Your task is to give the records again exactly. Leave each picture out.

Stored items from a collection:
========

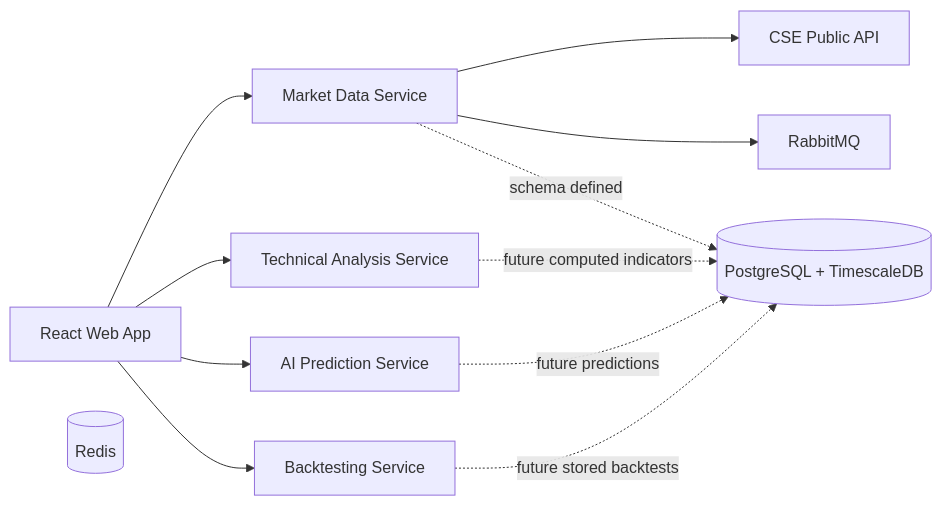
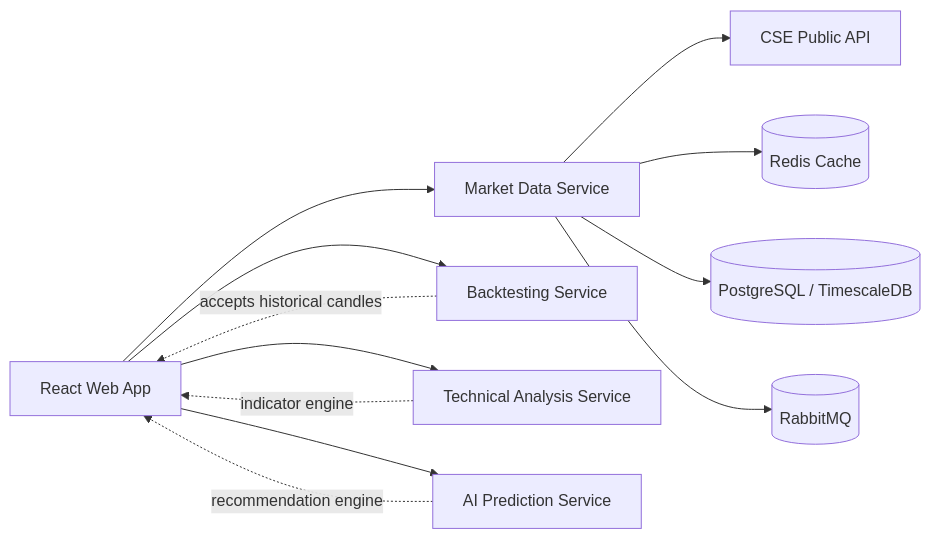
Before and after one commit to warnasooriya/cse-trading-assistance: the diagram in docs/CSE_AI_Trading_Assistant_Documentation.md, drawn with Mermaid. The commit also changed other lines of this file and 45 other files, not shown here.

````diff
--- a/docs/CSE_AI_Trading_Assistant_Documentation.md
+++ b/docs/CSE_AI_Trading_Assistant_Documentation.md
@@ -53,18 +68,16 @@
 ```mermaid
 flowchart LR
   UI[React Web App] --> MDS[Market Data Service]
+  UI --> BTS[Backtesting Service]
   UI --> TAS[Technical Analysis Service]
   UI --> AIS[AI Prediction Service]
-  UI --> BTS[Backtesting Service]
 
   MDS --> CSE[CSE Public API]
-  MDS --> RMQ[RabbitMQ]
+  MDS --> REDIS[(Redis Cache)]
+  MDS --> DB[(PostgreSQL / TimescaleDB)]
+  MDS --> RMQ[(RabbitMQ)]
 
-  DB[(PostgreSQL + TimescaleDB)]
-  REDIS[(Redis)]
-
-  MDS -. schema defined .-> DB
-  TAS -. future computed indicators .-> DB
-  AIS -. future predictions .-> DB
-  BTS -. future stored backtests .-> DB
+  BTS -. accepts historical candles .-> UI
+  TAS -. indicator engine .-> UI
+  AIS -. recommendation engine .-> UI
 ```
````
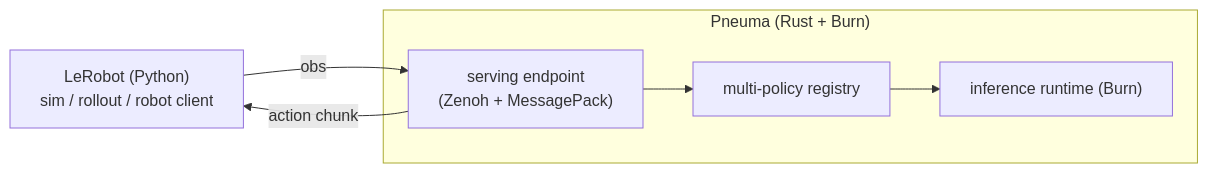
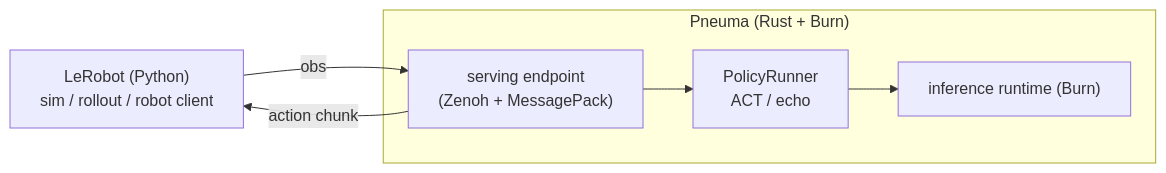
The first of 2 diagrams in README.md (ptrdlr14/pneuma), drawn with Mermaid before and after one commit. The commit also changed other lines of this file and 21 other files, not shown here.

````diff
--- a/README.md
+++ b/README.md
@@ -65,13 +65,13 @@
 ```mermaid
 flowchart LR
     lr["LeRobot (Python)<br/>sim / rollout / robot client"]
     subgraph pneuma ["Pneuma (Rust + Burn)"]
         serving["serving endpoint<br/>(Zenoh + MessagePack)"]
-        registry["multi-policy registry"]
+        policy["PolicyRunner<br/>ACT / echo"]
         runtime["inference runtime (Burn)"]
-        serving --> registry
-        registry --> runtime
+        serving --> policy
+        policy --> runtime
     end
     lr -- "obs" --> serving
     serving -- "action chunk" --> lr
 ```
````
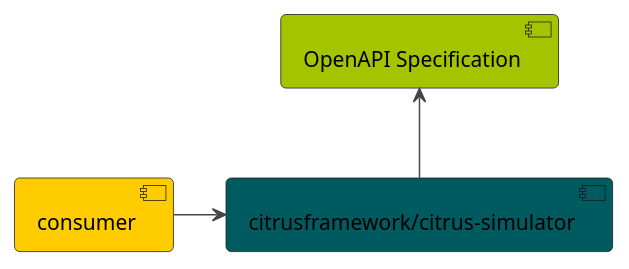
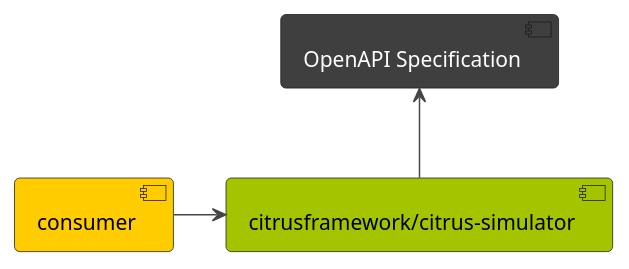
One commit to bbortt/devoxx-2025-citrus-openapi changed the diagram in sketches/citrus-simulator.puml. Above: the diagram before and after it, drawn with PlantUML. The commit also changed 25 other files, not shown here.

```diff
--- a/sketches/citrus-simulator.puml
+++ b/sketches/citrus-simulator.puml
@@ -1,13 +1,13 @@
 @startuml
 
 !theme vibrant
 
 component consumer #FFCC00
-component "citrusframework/citrus-simulator" as sim #005B61
+component "citrusframework/citrus-simulator" as sim #A5C400
 
-component "OpenAPI Specification" as spec #A5C400
+component "<color:#FFFFFF>OpenAPI Specification" as spec #3F3F40
 
 consumer -right-> sim
 spec <-down- sim
 
 @enduml
```
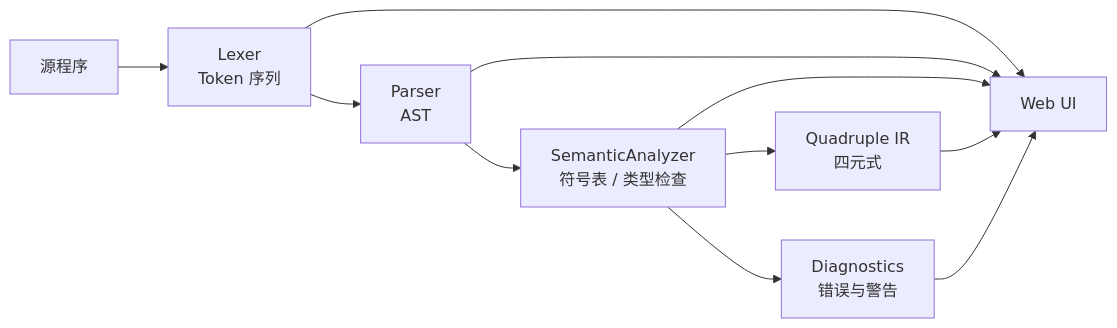
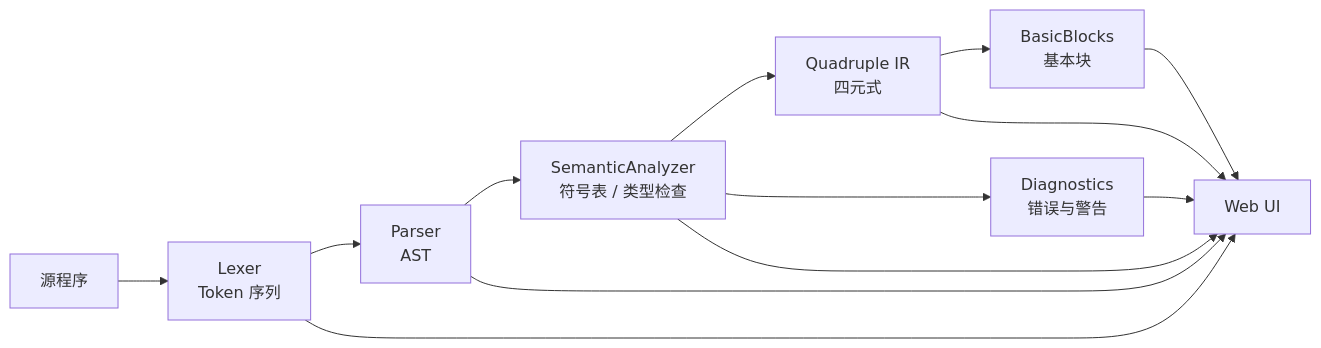
Before and after one commit to SHTJTR/rust-like-ir-generator: the first of 2 diagrams in README.md, drawn with Mermaid. The commit also changed other lines of this file and 7 other files, not shown here.

````diff
--- a/README.md
+++ b/README.md
@@ -40,13 +53,15 @@
 ```mermaid
 flowchart LR
   A["源程序"] --> B["Lexer<br/>Token 序列"]
   B --> C["Parser<br/>AST"]
   C --> D["SemanticAnalyzer<br/>符号表 / 类型检查"]
   D --> E["Quadruple IR<br/>四元式"]
   D --> F["Diagnostics<br/>错误与警告"]
-  B --> G["Web UI"]
-  C --> G
-  D --> G
-  E --> G
-  F --> G
+  E --> G["BasicBlocks<br/>基本块"]
+  B --> H["Web UI"]
+  C --> H
+  D --> H
+  E --> H
+  F --> H
+  G --> H
 ```
````
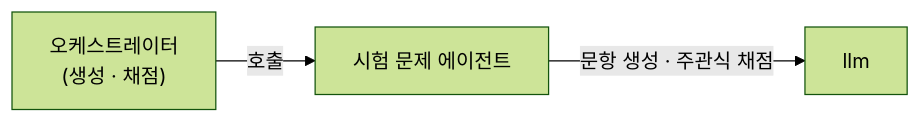
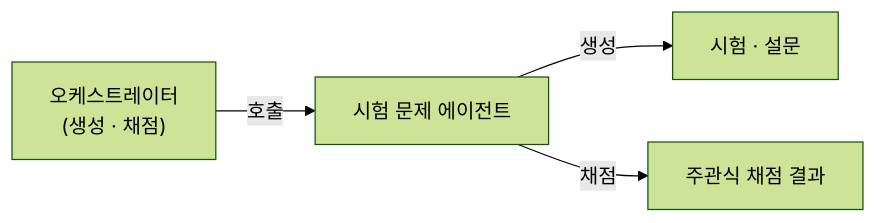
Before and after one commit to Doc-AI-Agent-development/Doc-AI-Agent-development.github.io: the first of 2 diagrams in docs/agents/exam_generation.md, drawn with Mermaid (forest theme). The commit also changed 3 other files, not shown here.

First line of the commit message:
Refine 4 agent diagrams and wording

````diff
--- a/docs/agents/exam_generation.md
+++ b/docs/agents/exam_generation.md
@@ -24,5 +24,6 @@
 ```mermaid
 flowchart LR
     ORCH["오케스트레이터<br/>(생성 · 채점)"] -->|"호출"| SVC["시험 문제 에이전트"]
-    SVC -->|"문항 생성 · 주관식 채점"| LLM["llm"]
+    SVC -->|"생성"| OUT1["시험 · 설문"]
+    SVC -->|"채점"| OUT2["주관식 채점 결과"]
 ```
````
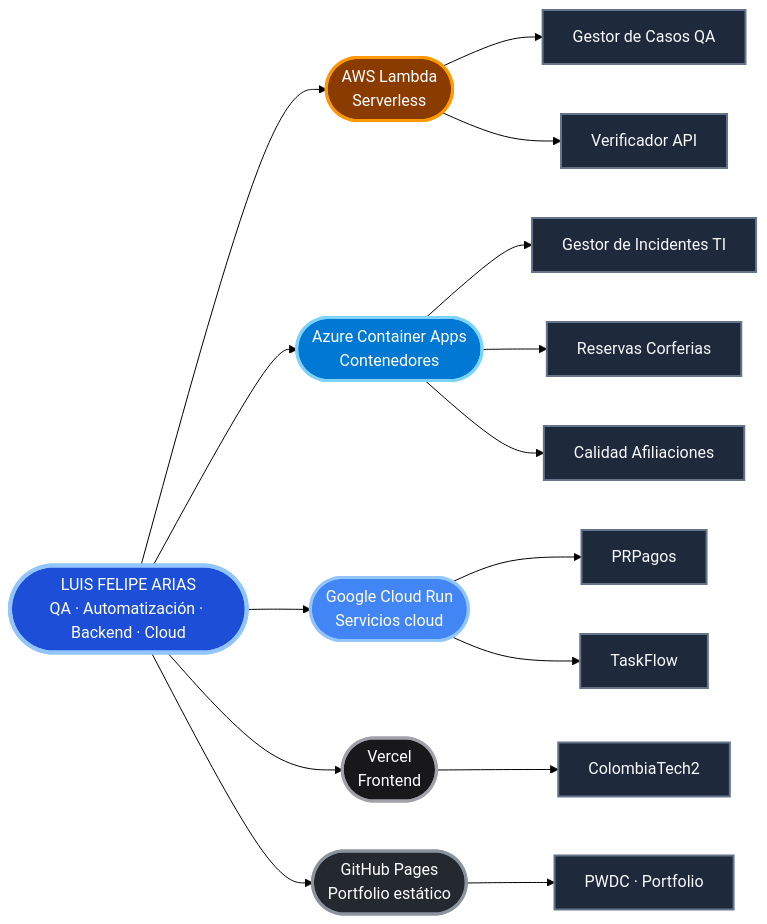
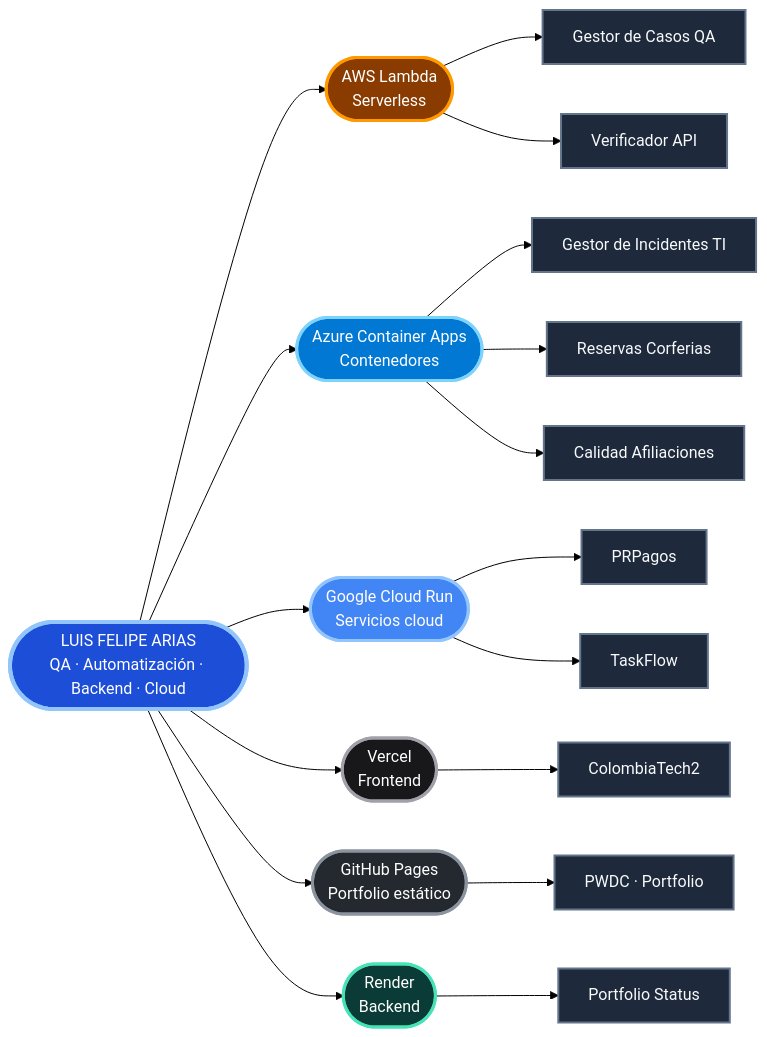
One commit to lariasca1994/lariasca1994 changed the diagram in README.md. Above: the diagram before and after it, drawn with Mermaid (forest theme). The commit also changed other lines of this file, not shown here.

````diff
--- a/README.md
+++ b/README.md
@@ -63,58 +71,65 @@
 ```mermaid
 flowchart LR
     PORTFOLIO(["LUIS FELIPE ARIAS<br/>QA · Automatización · Backend · Cloud"])
 
     AWS(["AWS Lambda<br/>Serverless"])
     AZURE(["Azure Container Apps<br/>Contenedores"])
     GCP(["Google Cloud Run<br/>Servicios cloud"])
     VERCEL(["Vercel<br/>Frontend"])
     GITHUB(["GitHub Pages<br/>Portfolio estático"])
+    RENDER(["Render<br/>Backend"])
 
     QA["Gestor de Casos QA"]
     VERIFY["Verificador API"]
 
     INCIDENTES["Gestor de Incidentes TI"]
     RESERVAS["Reservas Corferias"]
     AFILIACIONES["Calidad Afiliaciones"]
 
     PAGOS["PRPagos"]
     TASKFLOW["TaskFlow"]
 
     COLOMBIA["ColombiaTech2"]
     PWDC["PWDC · Portfolio"]
 
+    STATUS["Portfolio Status"]
+
     PORTFOLIO --> AWS
     PORTFOLIO --> AZURE
     PORTFOLIO --> GCP
     PORTFOLIO --> VERCEL
     PORTFOLIO --> GITHUB
+    PORTFOLIO --> RENDER
 
     AWS --> QA
     AWS --> VERIFY
 
     AZURE --> INCIDENTES
     AZURE --> RESERVAS
     AZURE --> AFILIACIONES
 
     GCP --> PAGOS
     GCP --> TASKFLOW
 
     VERCEL --> COLOMBIA
     GITHUB --> PWDC
+    RENDER --> STATUS
 
     classDef portfolio fill:#1D4ED8,stroke:#93C5FD,color:#FFFFFF,stroke-width:4px;
     classDef aws fill:#8A3B00,stroke:#FF9900,color:#FFFFFF,stroke-width:3px;
     classDef azure fill:#0078D4,stroke:#7DD3FC,color:#FFFFFF,stroke-width:3px;
     classDef gcp fill:#4285F4,stroke:#93C5FD,color:#FFFFFF,stroke-width:3px;
     classDef vercel fill:#18181B,stroke:#A1A1AA,color:#FFFFFF,stroke-width:3px;
     classDef github fill:#24292F,stroke:#8B949E,color:#FFFFFF,stroke-width:3px;
+    classDef render fill:#0B3B36,stroke:#46E3B7,color:#FFFFFF,stroke-width:3px;
     classDef project fill:#1E293B,stroke:#64748B,color:#F8FAFC,stroke-width:2px;
 
     class PORTFOLIO portfolio;
     class AWS aws;
     class AZURE azure;
     class GCP gcp;
     class VERCEL vercel;
     class GITHUB github;
-    class QA,VERIFY,INCIDENTES,RESERVAS,AFILIACIONES,PAGOS,TASKFLOW,COLOMBIA,PWDC project;
+    class RENDER render;
+    class QA,VERIFY,INCIDENTES,RESERVAS,AFILIACIONES,PAGOS,TASKFLOW,COLOMBIA,PWDC,STATUS project;
 ```
````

========

§ **Output for this task**
Before and after one commit to warnasooriya/cse-trading-assistance: the diagram in docs/CSE_AI_Trading_Assistant_Documentation.md, drawn with Mermaid. The commit also changed other lines of this file and 45 other files, not shown here.

````diff
--- a/docs/CSE_AI_Trading_Assistant_Documentation.md
+++ b/docs/CSE_AI_Trading_Assistant_Documentation.md
@@ -53,18 +68,16 @@
 ```mermaid
 flowchart LR
   UI[React Web App] --> MDS[Market Data Service]
+  UI --> BTS[Backtesting Service]
   UI --> TAS[Technical Analysis Service]
   UI --> AIS[AI Prediction Service]
-  UI --> BTS[Backtesting Service]
 
   MDS --> CSE[CSE Public API]
-  MDS --> RMQ[RabbitMQ]
+  MDS --> REDIS[(Redis Cache)]
+  MDS --> DB[(PostgreSQL / TimescaleDB)]
+  MDS --> RMQ[(RabbitMQ)]
 
-  DB[(PostgreSQL + TimescaleDB)]
-  REDIS[(Redis)]
-
-  MDS -. schema defined .-> DB
-  TAS -. future computed indicators .-> DB
-  AIS -. future predictions .-> DB
-  BTS -. future stored backtests .-> DB
+  BTS -. accepts historical candles .-> UI
+  TAS -. indicator engine .-> UI
+  AIS -. recommendation engine .-> UI
 ```
````
The first of 2 diagrams in README.md (ptrdlr14/pneuma), drawn with Mermaid before and after one commit. The commit also changed other lines of this file and 21 other files, not shown here.

````diff
--- a/README.md
+++ b/README.md
@@ -65,13 +65,13 @@
 ```mermaid
 flowchart LR
     lr["LeRobot (Python)<br/>sim / rollout / robot client"]
     subgraph pneuma ["Pneuma (Rust + Burn)"]
         serving["serving endpoint<br/>(Zenoh + MessagePack)"]
-        registry["multi-policy registry"]
+        policy["PolicyRunner<br/>ACT / echo"]
         runtime["inference runtime (Burn)"]
-        serving --> registry
-        registry --> runtime
+        serving --> policy
+        policy --> runtime
     end
     lr -- "obs" --> serving
     serving -- "action chunk" --> lr
 ```
````
One commit to bbortt/devoxx-2025-citrus-openapi changed the diagram in sketches/citrus-simulator.puml. Above: the diagram before and after it, drawn with PlantUML. The commit also changed 25 other files, not shown here.

```diff
--- a/sketches/citrus-simulator.puml
+++ b/sketches/citrus-simulator.puml
@@ -1,13 +1,13 @@
 @startuml
 
 !theme vibrant
 
 component consumer #FFCC00
-component "citrusframework/citrus-simulator" as sim #005B61
+component "citrusframework/citrus-simulator" as sim #A5C400
 
-component "OpenAPI Specification" as spec #A5C400
+component "<color:#FFFFFF>OpenAPI Specification" as spec #3F3F40
 
 consumer -right-> sim
 spec <-down- sim
 
 @enduml
```
Before and after one commit to SHTJTR/rust-like-ir-generator: the first of 2 diagrams in README.md, drawn with Mermaid. The commit also changed other lines of this file and 7 other files, not shown here.

````diff
--- a/README.md
+++ b/README.md
@@ -40,13 +53,15 @@
 ```mermaid
 flowchart LR
   A["源程序"] --> B["Lexer<br/>Token 序列"]
   B --> C["Parser<br/>AST"]
   C --> D["SemanticAnalyzer<br/>符号表 / 类型检查"]
   D --> E["Quadruple IR<br/>四元式"]
   D --> F["Diagnostics<br/>错误与警告"]
-  B --> G["Web UI"]
-  C --> G
-  D --> G
-  E --> G
-  F --> G
+  E --> G["BasicBlocks<br/>基本块"]
+  B --> H["Web UI"]
+  C --> H
+  D --> H
+  E --> H
+  F --> H
+  G --> H
 ```
````
Before and after one commit to Doc-AI-Agent-development/Doc-AI-Agent-development.github.io: the first of 2 diagrams in docs/agents/exam_generation.md, drawn with Mermaid (forest theme). The commit also changed 3 other files, not shown here.

First line of the commit message:
Refine 4 agent diagrams and wording

````diff
--- a/docs/agents/exam_generation.md
+++ b/docs/agents/exam_generation.md
@@ -24,5 +24,6 @@
 ```mermaid
 flowchart LR
     ORCH["오케스트레이터<br/>(생성 · 채점)"] -->|"호출"| SVC["시험 문제 에이전트"]
-    SVC -->|"문항 생성 · 주관식 채점"| LLM["llm"]
+    SVC -->|"생성"| OUT1["시험 · 설문"]
+    SVC -->|"채점"| OUT2["주관식 채점 결과"]
 ```
````
One commit to lariasca1994/lariasca1994 changed the diagram in README.md. Above: the diagram before and after it, drawn with Mermaid (forest theme). The commit also changed other lines of this file, not shown here.

````diff
--- a/README.md
+++ b/README.md
@@ -63,58 +71,65 @@
 ```mermaid
 flowchart LR
     PORTFOLIO(["LUIS FELIPE ARIAS<br/>QA · Automatización · Backend · Cloud"])
 
     AWS(["AWS Lambda<br/>Serverless"])
     AZURE(["Azure Container Apps<br/>Contenedores"])
     GCP(["Google Cloud Run<br/>Servicios cloud"])
     VERCEL(["Vercel<br/>Frontend"])
     GITHUB(["GitHub Pages<br/>Portfolio estático"])
+    RENDER(["Render<br/>Backend"])
 
     QA["Gestor de Casos QA"]
     VERIFY["Verificador API"]
 
     INCIDENTES["Gestor de Incidentes TI"]
     RESERVAS["Reservas Corferias"]
     AFILIACIONES["Calidad Afiliaciones"]
 
     PAGOS["PRPagos"]
     TASKFLOW["TaskFlow"]
 
     COLOMBIA["ColombiaTech2"]
     PWDC["PWDC · Portfolio"]
 
+    STATUS["Portfolio Status"]
+
     PORTFOLIO --> AWS
     PORTFOLIO --> AZURE
     PORTFOLIO --> GCP
     PORTFOLIO --> VERCEL
     PORTFOLIO --> GITHUB
+    PORTFOLIO --> RENDER
 
     AWS --> QA
     AWS --> VERIFY
 
     AZURE --> INCIDENTES
     AZURE --> RESERVAS
     AZURE --> AFILIACIONES
 
     GCP --> PAGOS
     GCP --> TASKFLOW
 
     VERCEL --> COLOMBIA
     GITHUB --> PWDC
+    RENDER --> STATUS
 
     classDef portfolio fill:#1D4ED8,stroke:#93C5FD,color:#FFFFFF,stroke-width:4px;
     classDef aws fill:#8A3B00,stroke:#FF9900,color:#FFFFFF,stroke-width:3px;
     classDef azure fill:#0078D4,stroke:#7DD3FC,color:#FFFFFF,stroke-width:3px;
     classDef gcp fill:#4285F4,stroke:#93C5FD,color:#FFFFFF,stroke-width:3px;
     classDef vercel fill:#18181B,stroke:#A1A1AA,color:#FFFFFF,stroke-width:3px;
     classDef github fill:#24292F,stroke:#8B949E,color:#FFFFFF,stroke-width:3px;
+    classDef render fill:#0B3B36,stroke:#46E3B7,color:#FFFFFF,stroke-width:3px;
     classDef project fill:#1E293B,stroke:#64748B,color:#F8FAFC,stroke-width:2px;
 
     class PORTFOLIO portfolio;
     class AWS aws;
     class AZURE azure;
     class GCP gcp;
     class VERCEL vercel;
     class GITHUB github;
-    class QA,VERIFY,INCIDENTES,RESERVAS,AFILIACIONES,PAGOS,TASKFLOW,COLOMBIA,PWDC project;
+    class RENDER render;
+    class QA,VERIFY,INCIDENTES,RESERVAS,AFILIACIONES,PAGOS,TASKFLOW,COLOMBIA,PWDC,STATUS project;
 ```
````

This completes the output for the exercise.